And it is by living your life in the conscious presence of Jesus,

   seeking his protecting presence,

   praying, lead me not into temptation and deliver from evil,

   that you can say in truth, I have nothing to fear.


Flip side to this, if you are not afraid simply because

   you don’t pay any attention to spiritual things. 

Don’t really think you have an enemy who is against you, family, church.

   Don’t really think a shark is luring in the canal—then you should be afraid.

   Bible says that the enemy is a roaring lion, seeking whom he will devour.


Or if your fearlessness does not rest on Jesus Christ himself,

   his work on the cross and his continued protection—

   then you are foolish and open to the attacks of the devil.

So be fearless—but make sure your fearlessness rests on Christ alone.

   If you are fearful this morning for any reason—

   come back again and again to your strong Savior, Jesus Christ.

Look at Him.  Look at the way he deals with these demons with a word.

   Know that he is for you.



The Harlem Globetrotters traveled around the world

   and delighted audiences with their basketball skills and comedy. 

But for the Globetrotters to do their thing

   they had to have somebody to play against.


So there was this other team called the Washington Generals.

   The Generals would often go with Globetrotters to play against them.

And the Generals would lose.  They were supposed to lose,

   because they were just the backdrop for the Globetrotters

   to display their basketball prowess.


The Devil and his demons are the Washington Generals.

   All their resistance, all the bad things they bring against Christians,

   are simply an opportunity for Jesus to display his greatness.

He has demonstrated his greatness through his victory on the cross.

   He continues to show it throughout this Gospel age,

   as he helps his people resist all kinds of attacks that the Devil brings.


That’s the message of this first public battle between Jesus the demons.

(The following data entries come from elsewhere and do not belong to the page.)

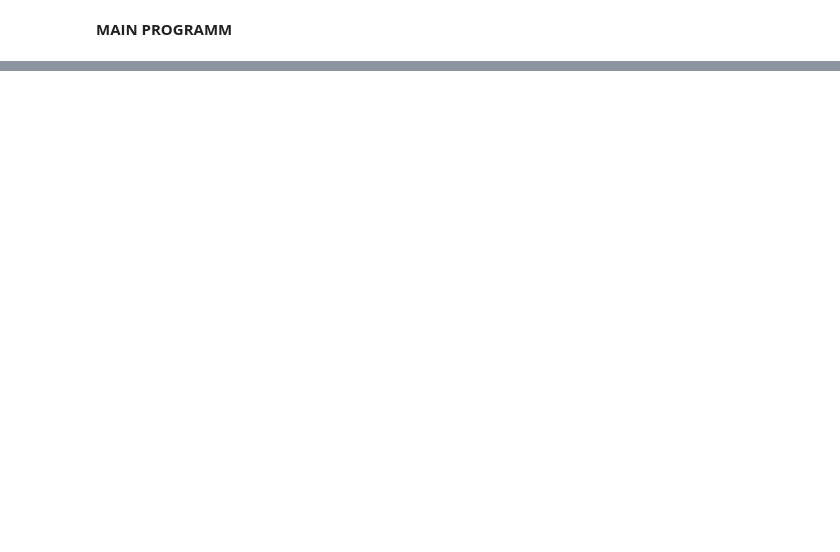
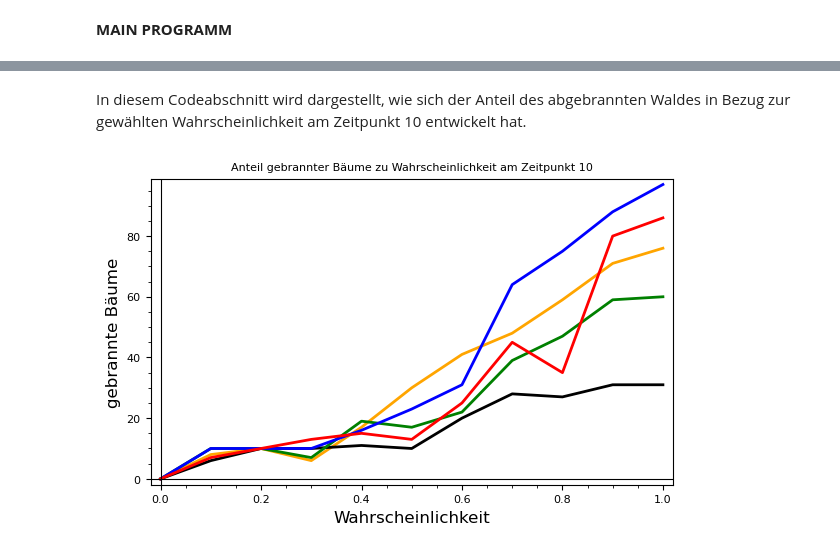
Before and after one commit to simgae/HM-Angewandte-Mathematik, a Jupyter notebook: Lecture_3/Zellulärer Automat.ipynb, the cells around one changed output, grey strips where cells are left out. Cells and saved outputs as stored; diff of their text form; code cells hidden in the pictures; blank space fills up the shorter version.

```diff
--- a/Lecture_3/Zellulärer Automat.ipynb
+++ b/Lecture_3/Zellulärer Automat.ipynb
@@ -279,0 +326,32 @@ list_plot(analytics_80, plotjoined=True, title="Statistikfunktion", frame=True,
+# %% [markdown]
+In diesem Codeabschnitt wird dargestellt, wie sich der Anteil des abgebrannten Waldes in Bezug zur gewählten Wahrscheinlichkeit am Zeitpunkt 10 entwickelt hat.
+# %%
+run = 5
+g = Graphics()
+
+colors = ['red', 'blue', 'green', 'black', 'orange']
+
+while run > 0:
+
+    setupForAnalytics()
+
+    amount_to_pe = [(0,0)]
+
+    for i in range(1, 11):
+        pe = i / 10
+        analytics = runAnalytics(pe, 0, forest_fields.copy(), fire_fields.copy(), free_fields.copy(), copy(forest))
+
+        if(len(analytics) < 10):
+            amount_to_pe.append((pe, analytics[len(analytics)-1][1]))
+        else:
+            amount_to_pe.append((pe, analytics[9][1]))
+
+
+    plot = list_plot(amount_to_pe, plotjoined=True, title="Anteil gebrannter Bäume zu Wahrscheinlichkeit am Zeitpunkt 10", frame=True, axes_labels=["Wahrscheinlichkeit","gebrannte Bäume"], fontsize=8, color=colors[run - 1], thickness=2)
+    g = g + plot
+
+    run -= 1
+
+g.show()
+# %% [output]
+[figure, added]
```
Also changed, not shown: parts of 10 cells of this notebook.
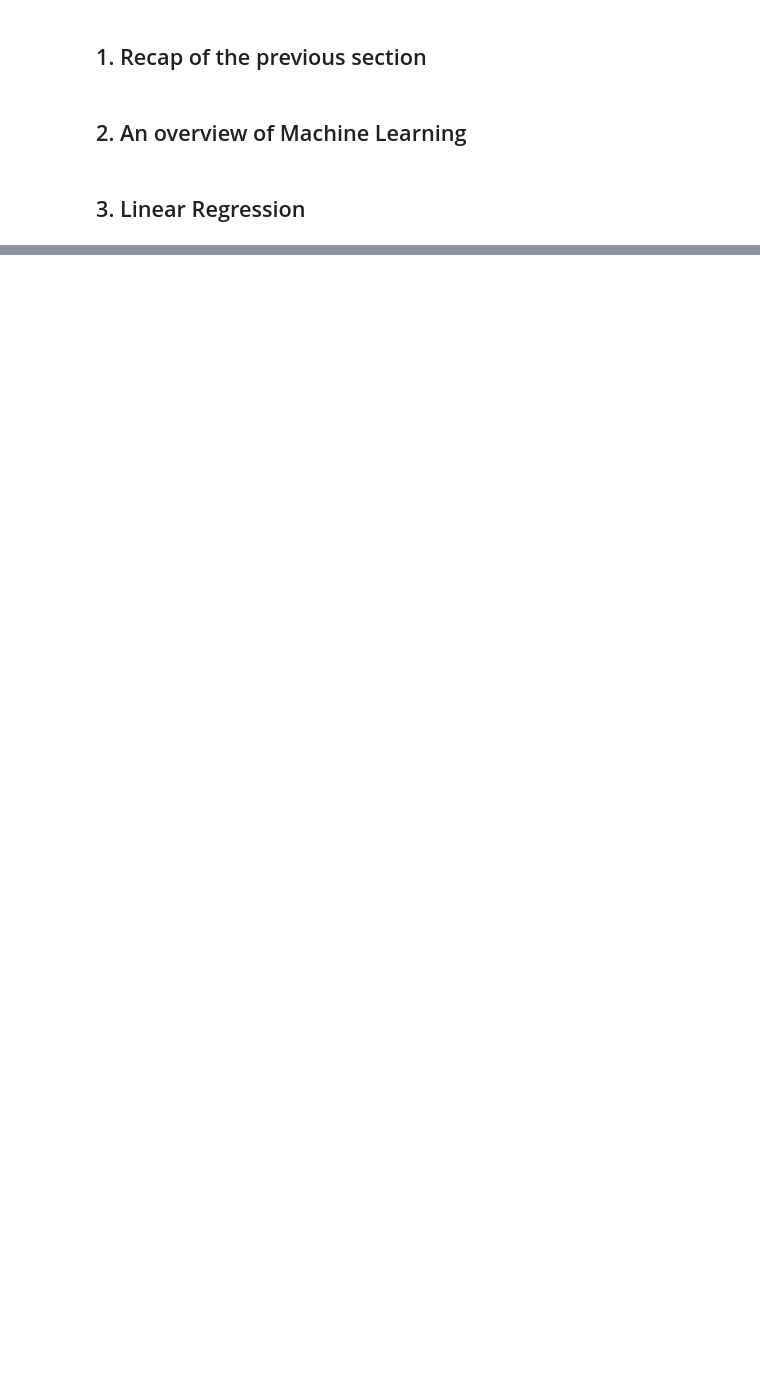
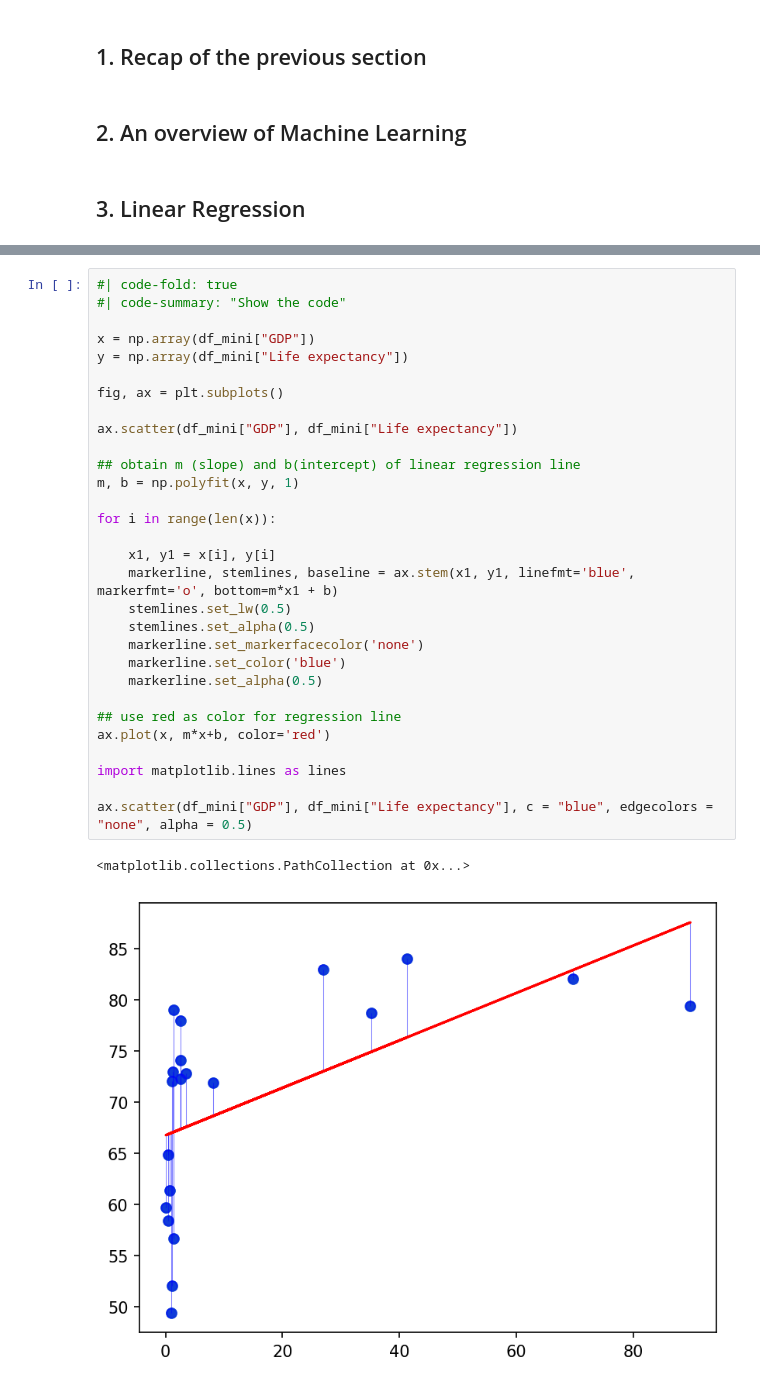
Before and after one commit to vukasin-viskovic/idsss, a Jupyter notebook: session_006.ipynb, the cells around one changed output, grey strips where cells are left out. Cells and saved outputs as stored; diff of their text form; blank space fills up the shorter version.

```diff
--- a/session_006.ipynb
+++ b/session_006.ipynb
@@ -22,0 +74,33 @@ import pandas as pd
+# %%
+#| code-fold: true
+#| code-summary: "Show the code"
+
+x = np.array(df_mini["GDP"])
+y = np.array(df_mini["Life expectancy"])
+
+fig, ax = plt.subplots()
+
+ax.scatter(df_mini["GDP"], df_mini["Life expectancy"])
+
+## obtain m (slope) and b(intercept) of linear regression line
+m, b = np.polyfit(x, y, 1)
+
+for i in range(len(x)):
+
+    x1, y1 = x[i], y[i]
+    markerline, stemlines, baseline = ax.stem(x1, y1, linefmt='blue', markerfmt='o', bottom=m*x1 + b)
+    stemlines.set_lw(0.5)
+    stemlines.set_alpha(0.5)
+    markerline.set_markerfacecolor('none')
+    markerline.set_color('blue')
+    markerline.set_alpha(0.5)
+
+## use red as color for regression line
+ax.plot(x, m*x+b, color='red')
+
+import matplotlib.lines as lines
+
+ax.scatter(df_mini["GDP"], df_mini["Life expectancy"], c = "blue", edgecolors = "none", alpha = 0.5)
+# %% [output]
+<matplotlib.collections.PathCollection at 0x...>
+[figure, added]
```
Also changed, not shown: parts of 12 cells of this notebook, 24 other files.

   Jesus has won, there is still fighting to be done—

   but do not fear, fight the good fight as you look to your strong Savior.